The European Union has given software giant Microsoft eight days to submit the secret protocols of its Windows operating system to rivals or face the prospect of more fines, the EU competition commissioner said in an interview published on Wednesday.
"I don't have eternal life," Neelie Kroes said.
"I am not impressed if someone says 90 per cent of the information is already there when we need 100 per cent. It's a jigsaw and some parts are missing. In my opinion, this information should have been here a couple of months ago."
The US company has long clashed with the EU Commission over the crushing market power of its existing Windows operating system and was fined a record 497 million euros (637 million US dollars) in March 2004.
Frustrated with Microsoft's defiance against some of its demands, in July the Commission slapped daily fines adding up to 280.5 million euros over the six-month period of the penalty for failing to fully respect the 2004 antitrust ruling.
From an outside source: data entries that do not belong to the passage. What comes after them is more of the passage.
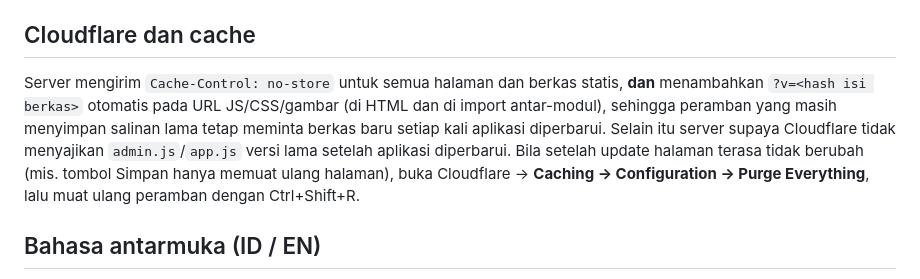
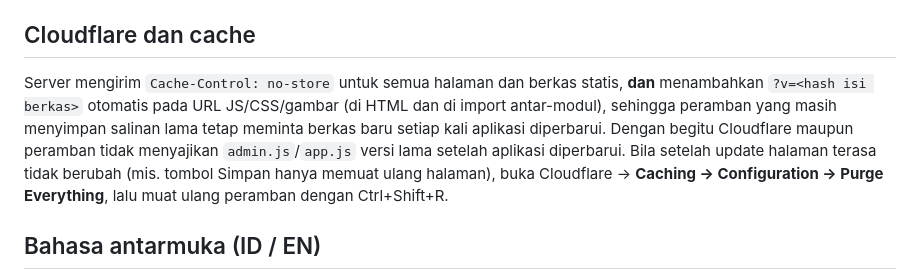
Before and after one commit to Indriana-create/RAG-project, a Markdown page: README.md, the part around the change. Rendered like a GitHub page.

Commit message:
Rapikan kalimat README tentang cache
Co-Authored-By: Claude Sonnet 5.5 <noreply@anthropic.com>
Claude-Session: https://claude.ai/code/session_01M4EZmXYXdLtok66kr1ggYE

```diff
--- a/README.md
+++ b/README.md
@@ -262,7 +262,7 @@ TEST_DATABASE_URL=postgres://user:pass@localhost:5432/ragtest npm test   # + tes
 
 ## Cloudflare dan cache
 
-Server mengirim `Cache-Control: no-store` untuk semua halaman dan berkas statis, **dan** menambahkan `?v=<hash isi berkas>` otomatis pada URL JS/CSS/gambar (di HTML dan di import antar-modul), sehingga peramban yang masih menyimpan salinan lama tetap meminta berkas baru setiap kali aplikasi diperbarui. Selain itu server supaya Cloudflare tidak menyajikan `admin.js`/`app.js` versi lama setelah aplikasi diperbarui. Bila setelah update halaman terasa tidak berubah (mis. tombol Simpan hanya memuat ulang halaman), buka Cloudflare → **Caching → Configuration → Purge Everything**, lalu muat ulang peramban dengan Ctrl+Shift+R.
+Server mengirim `Cache-Control: no-store` untuk semua halaman dan berkas statis, **dan** menambahkan `?v=<hash isi berkas>` otomatis pada URL JS/CSS/gambar (di HTML dan di import antar-modul), sehingga peramban yang masih menyimpan salinan lama tetap meminta berkas baru setiap kali aplikasi diperbarui. Dengan begitu Cloudflare maupun peramban tidak menyajikan `admin.js`/`app.js` versi lama setelah aplikasi diperbarui. Bila setelah update halaman terasa tidak berubah (mis. tombol Simpan hanya memuat ulang halaman), buka Cloudflare → **Caching → Configuration → Purge Everything**, lalu muat ulang peramban dengan Ctrl+Shift+R.
 
 ## Bahasa antarmuka (ID / EN)
 
```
Microsoft is appealing against that charge.
In March this year Kroes also sounded the alarm about Vista possibly breaking competition law and since then Brussels and Microsoft have held talks on the issue.
According to The Guardian, Kroes could fine Microsoft up to a further three million euros a day for not complying with her deadline.
She also denied she was pursuing a vendetta against the software company, but said she would maintain pressure on Microsoft to comply with the EU's competition rules.
"I am the referee of the game and I will be tough and fair," she said.